In conclusion, Xi’s extensive anti-corruption program, especially compared to his predecessors, has had an unprecedented effect on Chinese politics and society, and according to Xi and CDDI Secretary Wang Qishan, there is little incentive to discontinue it. As Atlantic Monthly writers Macabe Keliher and Hsinchao Wu explain however,

[Xi] has embarked on an apparent effort, unprecedented in the modern world, to transform the people who make up the state, rather than the structure of the state itself. He appears to be betting that transforming the moral character of officials will enable him to leave intact the institutional structure of the one-party state.

There is serious doubt that such a goal can come to fruition in the modern world, and in my eyes, Xi’s determination to eradicate corruption with the ulterior motives of consolidating political power and strengthening ideological control will ultimately backfire, as business and government operating inefficiently in constant fear of prosecution, and provincial governments serving as puppets of the central government are simply unsustainable means of political rule. I sympathize the most with the Chinese people, who have now endured the two polar ends of corruption in China – rampant corruption and corruption replaced by disguised authoritarianism. In both scenarios, the citizens tend to suffer the worst of the sociopolitical, legal, and economic repercussions.

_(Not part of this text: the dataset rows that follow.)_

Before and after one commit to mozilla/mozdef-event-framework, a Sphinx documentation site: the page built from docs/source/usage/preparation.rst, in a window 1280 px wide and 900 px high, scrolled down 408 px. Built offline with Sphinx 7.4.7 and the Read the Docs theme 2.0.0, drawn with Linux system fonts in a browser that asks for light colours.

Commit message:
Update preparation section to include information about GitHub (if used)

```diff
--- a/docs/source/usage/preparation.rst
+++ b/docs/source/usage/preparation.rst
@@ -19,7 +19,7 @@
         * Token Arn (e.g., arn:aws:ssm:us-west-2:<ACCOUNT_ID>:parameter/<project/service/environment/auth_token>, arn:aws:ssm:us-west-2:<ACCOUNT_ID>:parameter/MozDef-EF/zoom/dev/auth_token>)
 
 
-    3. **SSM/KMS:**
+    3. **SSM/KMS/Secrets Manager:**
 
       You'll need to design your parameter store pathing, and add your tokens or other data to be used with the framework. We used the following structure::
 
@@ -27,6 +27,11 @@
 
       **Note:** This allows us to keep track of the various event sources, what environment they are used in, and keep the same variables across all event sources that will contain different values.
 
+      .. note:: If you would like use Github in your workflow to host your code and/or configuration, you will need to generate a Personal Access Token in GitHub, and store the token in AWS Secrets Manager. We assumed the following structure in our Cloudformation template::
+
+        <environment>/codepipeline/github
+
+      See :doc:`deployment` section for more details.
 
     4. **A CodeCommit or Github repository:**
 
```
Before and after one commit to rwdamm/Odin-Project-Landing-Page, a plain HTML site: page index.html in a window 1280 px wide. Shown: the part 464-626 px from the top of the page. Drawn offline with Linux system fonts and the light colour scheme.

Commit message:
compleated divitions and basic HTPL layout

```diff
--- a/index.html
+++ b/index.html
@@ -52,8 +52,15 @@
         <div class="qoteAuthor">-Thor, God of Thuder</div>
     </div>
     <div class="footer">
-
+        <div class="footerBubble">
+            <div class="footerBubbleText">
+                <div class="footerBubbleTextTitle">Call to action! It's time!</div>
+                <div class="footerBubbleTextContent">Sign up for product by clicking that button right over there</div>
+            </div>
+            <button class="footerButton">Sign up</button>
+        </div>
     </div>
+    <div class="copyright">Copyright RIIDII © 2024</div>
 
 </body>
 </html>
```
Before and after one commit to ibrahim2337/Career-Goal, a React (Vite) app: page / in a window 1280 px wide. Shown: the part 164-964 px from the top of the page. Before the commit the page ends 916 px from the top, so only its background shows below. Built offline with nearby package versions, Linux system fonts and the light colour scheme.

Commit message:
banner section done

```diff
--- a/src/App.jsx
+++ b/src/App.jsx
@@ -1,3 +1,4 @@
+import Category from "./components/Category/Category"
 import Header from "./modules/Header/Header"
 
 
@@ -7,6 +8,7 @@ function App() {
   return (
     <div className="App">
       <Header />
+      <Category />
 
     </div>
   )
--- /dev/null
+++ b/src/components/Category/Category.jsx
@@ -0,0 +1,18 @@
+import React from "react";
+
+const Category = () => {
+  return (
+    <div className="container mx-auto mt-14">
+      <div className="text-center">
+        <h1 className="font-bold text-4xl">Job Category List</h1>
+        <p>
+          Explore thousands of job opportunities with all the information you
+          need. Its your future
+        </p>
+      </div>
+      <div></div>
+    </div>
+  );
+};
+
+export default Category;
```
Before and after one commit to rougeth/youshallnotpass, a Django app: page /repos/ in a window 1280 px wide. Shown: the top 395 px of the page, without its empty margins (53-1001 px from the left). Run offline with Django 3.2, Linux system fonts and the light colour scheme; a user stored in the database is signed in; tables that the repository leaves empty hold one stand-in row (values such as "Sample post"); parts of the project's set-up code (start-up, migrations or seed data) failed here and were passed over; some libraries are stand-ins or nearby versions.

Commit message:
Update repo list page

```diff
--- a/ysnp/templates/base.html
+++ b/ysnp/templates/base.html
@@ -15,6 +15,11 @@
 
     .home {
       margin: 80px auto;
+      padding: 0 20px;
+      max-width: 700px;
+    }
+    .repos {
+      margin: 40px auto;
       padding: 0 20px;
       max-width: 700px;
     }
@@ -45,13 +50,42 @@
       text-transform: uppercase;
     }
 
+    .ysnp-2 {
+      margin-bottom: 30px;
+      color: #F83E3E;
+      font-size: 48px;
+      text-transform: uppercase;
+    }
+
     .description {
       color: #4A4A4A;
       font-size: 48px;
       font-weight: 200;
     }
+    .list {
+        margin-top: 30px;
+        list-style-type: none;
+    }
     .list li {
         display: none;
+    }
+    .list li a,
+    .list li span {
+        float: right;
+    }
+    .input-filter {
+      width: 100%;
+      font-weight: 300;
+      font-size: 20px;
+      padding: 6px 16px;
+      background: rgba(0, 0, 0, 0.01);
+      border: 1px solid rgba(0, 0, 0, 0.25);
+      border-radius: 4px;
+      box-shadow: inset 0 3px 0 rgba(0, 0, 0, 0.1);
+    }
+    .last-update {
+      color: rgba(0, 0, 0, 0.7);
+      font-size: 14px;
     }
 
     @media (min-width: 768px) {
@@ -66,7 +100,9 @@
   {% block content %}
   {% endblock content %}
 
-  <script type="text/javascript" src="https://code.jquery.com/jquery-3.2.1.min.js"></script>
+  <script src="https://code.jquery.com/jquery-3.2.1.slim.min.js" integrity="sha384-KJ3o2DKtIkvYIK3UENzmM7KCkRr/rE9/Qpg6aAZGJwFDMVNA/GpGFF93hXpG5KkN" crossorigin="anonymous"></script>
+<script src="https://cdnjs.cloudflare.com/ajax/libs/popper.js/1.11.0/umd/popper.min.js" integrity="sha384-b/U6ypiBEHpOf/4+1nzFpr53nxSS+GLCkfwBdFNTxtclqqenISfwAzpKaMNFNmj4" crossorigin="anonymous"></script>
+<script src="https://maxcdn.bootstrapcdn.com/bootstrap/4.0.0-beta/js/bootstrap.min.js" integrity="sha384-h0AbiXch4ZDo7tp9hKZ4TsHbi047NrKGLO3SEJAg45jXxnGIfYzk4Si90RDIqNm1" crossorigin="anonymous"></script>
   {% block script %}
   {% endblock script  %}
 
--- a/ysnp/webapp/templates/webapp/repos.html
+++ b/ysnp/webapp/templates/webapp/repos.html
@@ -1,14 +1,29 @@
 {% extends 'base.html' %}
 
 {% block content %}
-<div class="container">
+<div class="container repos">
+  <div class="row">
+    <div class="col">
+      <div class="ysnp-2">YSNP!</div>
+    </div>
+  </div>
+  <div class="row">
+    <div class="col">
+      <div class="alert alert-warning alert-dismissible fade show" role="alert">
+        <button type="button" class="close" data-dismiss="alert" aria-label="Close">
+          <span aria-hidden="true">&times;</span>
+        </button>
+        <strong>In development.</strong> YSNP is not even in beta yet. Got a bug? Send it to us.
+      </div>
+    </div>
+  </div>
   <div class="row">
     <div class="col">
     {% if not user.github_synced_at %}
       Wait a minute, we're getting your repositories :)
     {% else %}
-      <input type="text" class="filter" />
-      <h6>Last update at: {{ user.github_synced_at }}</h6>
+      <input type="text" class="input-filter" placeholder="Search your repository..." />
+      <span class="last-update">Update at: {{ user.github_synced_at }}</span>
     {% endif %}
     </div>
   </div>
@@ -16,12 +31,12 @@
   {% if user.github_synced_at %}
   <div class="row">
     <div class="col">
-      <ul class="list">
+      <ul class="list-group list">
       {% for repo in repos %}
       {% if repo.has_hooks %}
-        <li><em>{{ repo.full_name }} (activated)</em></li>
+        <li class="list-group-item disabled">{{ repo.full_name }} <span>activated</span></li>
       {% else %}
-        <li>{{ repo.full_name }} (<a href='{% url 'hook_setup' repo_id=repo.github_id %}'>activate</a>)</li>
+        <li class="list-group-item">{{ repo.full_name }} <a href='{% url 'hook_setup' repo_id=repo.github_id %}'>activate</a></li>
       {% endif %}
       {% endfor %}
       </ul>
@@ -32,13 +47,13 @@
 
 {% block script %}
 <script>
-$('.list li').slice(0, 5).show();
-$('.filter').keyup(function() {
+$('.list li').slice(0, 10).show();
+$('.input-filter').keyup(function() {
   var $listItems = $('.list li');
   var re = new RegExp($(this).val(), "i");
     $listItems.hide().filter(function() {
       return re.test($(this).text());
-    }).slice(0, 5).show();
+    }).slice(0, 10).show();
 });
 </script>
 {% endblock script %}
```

Ryan Niksa

Author: Ryan Niksa

Born and raised in the San Francisco Bay Area, Ryan Niksa is a freshman in the Elliott School, double majoring in International Affairs and Economics, and hoping to concentrate in Conflict Resolution. Ryan possesses a special interest in international criminal law, Chinese politics and foreign policy, transnational security, and Asian languages and cultures. In his free time, Ryan enjoys exploring Washington, D.C. with friends, reading up on current events, playing soccer, and rooting for his favorite American and European football teams, the Carolina Panthers and Arsenal F.C. He is also a proud member of the Pre-Law Student Association, and regularly writes articles for their blog, the GW Justice Journal.